Now obviously, how psychology measures up against other disciplines varies by faculty rank and institutional classification (as well as by whether an institution is public or private, though that comparison is not included here).
But as Figure 2 below shows, only 6 out of 16 types of positions in psychology (~38%) fall in the top half of the income distribution for academics (i.e., New Assistant Professors at Baccalaureate institutions and Research institutions, Assistant Professors at Research institutions, and Full Professors at Baccalaureate, Master’s, and Research institutions).
Figure 2: Percentile Rank for Tenured and Tenure-track Faculty Positions by Faculty Rank and Institutional Classification.

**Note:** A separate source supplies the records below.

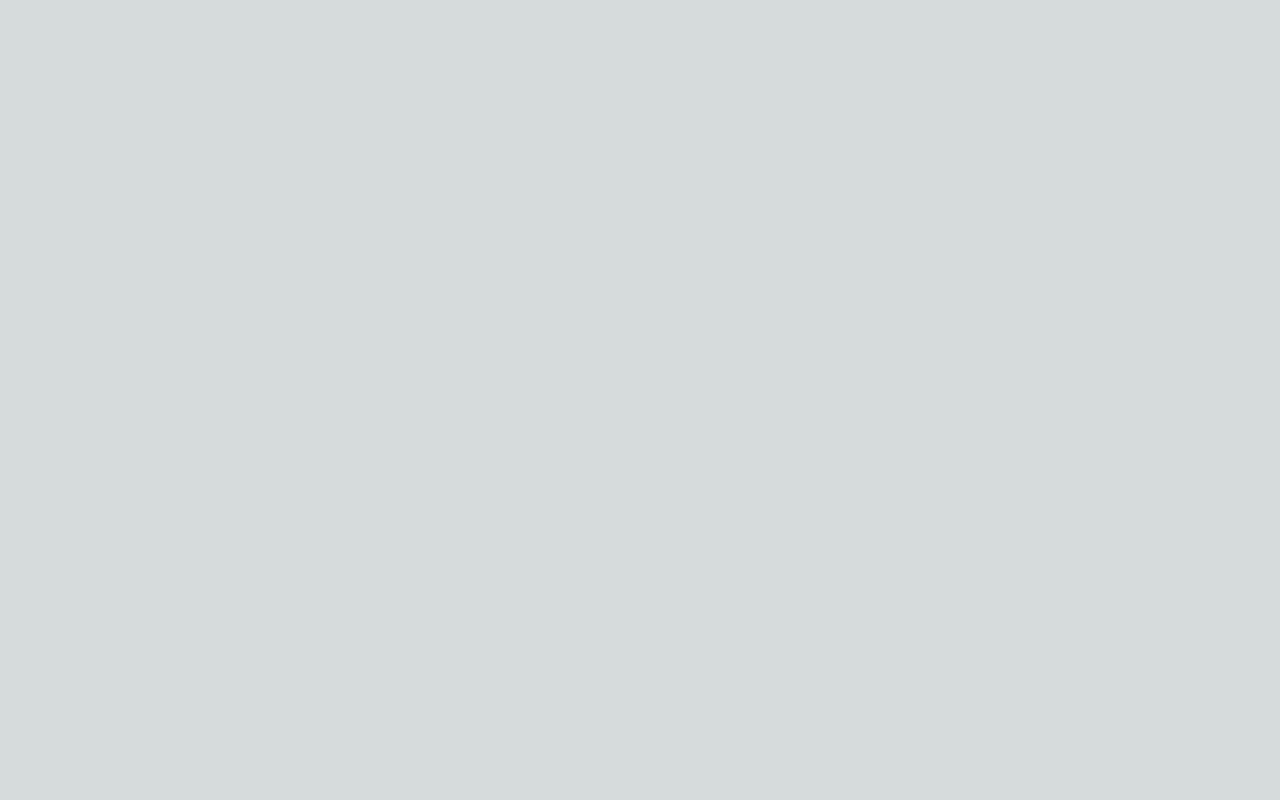
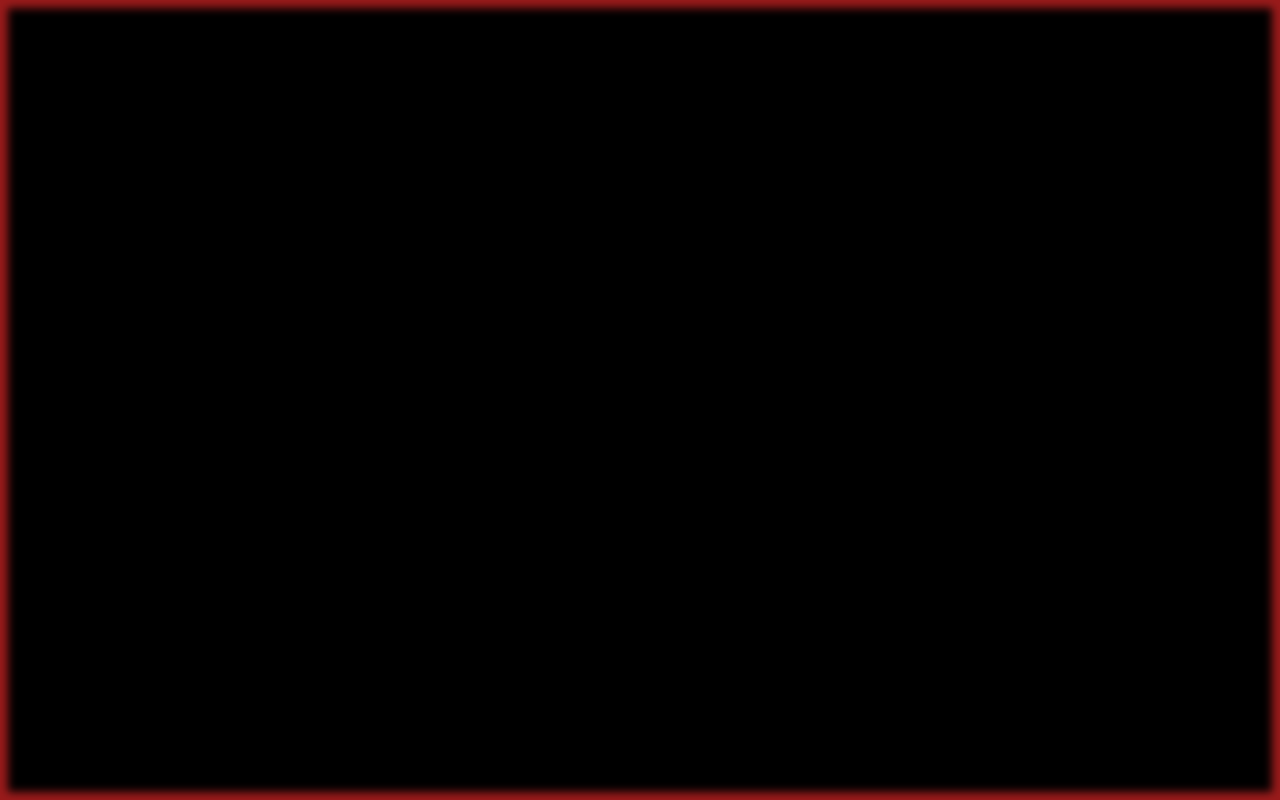
Before and after one commit to antman2028/CYOA-Game, a Next.js app: page / in a window 1280 px wide. Built offline with nearby package versions, Linux system fonts and the light colour scheme.

Commit message:
Added UI elements

```diff
--- a/app/globals.css
+++ b/app/globals.css
@@ -25,3 +25,37 @@ body {
     )
     rgb(var(--background-start-rgb));
 }
+
+@import url('https://fonts.googleapis.com/css2?family=PT+Serif:wght@700&family=Playfair+Display:ital,wght@1,500&display=swap');
+
+.home-title{
+  font-family: 'PT Serif', serif;
+  font-size: 4rem;
+  font-weight: 10000;
+    transition: all 0.3s ease;
+
+}
+.home-button:hover{
+  color: rgb(var(--foreground-rgb));
+  text-shadow:
+          0 0 2px #fff,
+    0 0 2px #fff,
+    0 0 10px #fff;
+    transition: all 0.3s ease;
+}
+
+.home-button:hover span{
+    transform: translateX(10px);
+    transition: all 0.3s ease;
+}
+.home-button span{
+    position: relative;
+    transition: all 0.3s ease;
+}
+.home-button{
+    font-family: 'Playfair Display', serif;
+    font-size: 1.5rem;
+    font-weight: 10000;
+    transition: all 0.3s ease;
+
+}
--- a/app/page.js
+++ b/app/page.js
@@ -1,10 +1,21 @@
-import Image from 'next/image'
+import KeyboardDoubleArrowRightIcon from '@mui/icons-material/KeyboardDoubleArrowRight';
+import { motion } from 'framer-motion';
+
 
 export default function Home() {
   return (
-
-    <div>
-
+      <div>
+          <div className="bg-black z-11 flex items-center justify-center w-full h-screen border-8 border-red-800">
+          </div>
+          <div className="fixed inset-0 z-1 bg-[rgba(255,255,255,0.00001)] backdrop-blur-sm flex justify-center items-center">
+               <div className="justify-items-stretch items-center">
+                    <h1 className="home-title font-bold" >Hello World</h1>
+                    <button className="home-button">
+                        Click Me
+                        <span><KeyboardDoubleArrowRightIcon /></span>
+                    </button>
+               </div>
+          </div>
     </div>
   )
 }
```
Also changed, not shown: package.json (+10 -5 lines), 1 other file (tests, documents, lock files or other folders).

Among the four institutional classifications, psychology professors at Research level institutions are generally paid best relative to their peers in other disciplines (average percentile rank = 0.53), and psychology professors at Master’s level institutions are generally paid most poorly relative to their peers in other disciplines (average percentile rank = 0.36).
So what should we take away from all of this?
For one thing, given that there are many more Master’s level institutions in the country than Research level institutions (and that one is therefore more likely to land a tenure-track position at a Master’s level institution than at a better paying Research level institution), most psychologists on the tenure-track job market, whether they realize it or not, are in a race to the bottom half of the academic pay scale .
Each year, more and more people compete for a relatively small number of jobs, yet on average, most of these “highly competitive” jobs pay less than similar positions at similar institutions in other academic disciplines.
But then if you are a psychology professor at a smaller Master’s level institution, perhaps you don’t necessarily care whether you are making less money than most of your peers in other fields.
After all, academics aren’t supposed to care about money…Right?
If you’re a professor at a college or university, perhaps you tell yourself that you do what you do because of your love for teaching and because of your commitment to lifelong learning and scientific discovery.
Whatever it takes to resolve the cognitive dissonance.
 Thanks to Linda Skitka (@LindaSkitka) and Erika Salomon (@ecsalomon) for reaching out to me on Twitter to point out that the National Science Foundation (NSF) publishes estimates of the number of people who earn a doctoral degree each year. Based on the numbers from the NSF, the chance of securing a tenure-track faculty position right out of graduate school is higher than what I estimated in my previous post – around 30%. However, the NSF may underestimate the number of doctorates awarded each year in psychology, as their estimates for the field as a whole (across all areas of specialization) are considerably lower than estimates published by the American Psychological Association’s Center for Workforce Studies. As such, a reasonable estimate of the chances of landing a tenure-track faculty position right out of graduate school is probably somewhere between 18% and 30%.
 Click here to read the accompanying press release, which highlights some notable findings from the survey, such as the fact that overall median base salaries of tenured and tenure-track faculty members in the U.S. increased by 2.1% from the previous year, which was better than inflation (1.5%). Furthermore, salary increases were greater at public institutions (2.2%) than at private institutions (2.0%) for the first time in four years.
 According to data from the Carnegie Classifications website, Master’s level institutions account for 40% of all four-year colleges and universities in the country. Baccalaureate institutions account for 44%, Research institutions account for 11%, and Doctoral institutions account for 5%.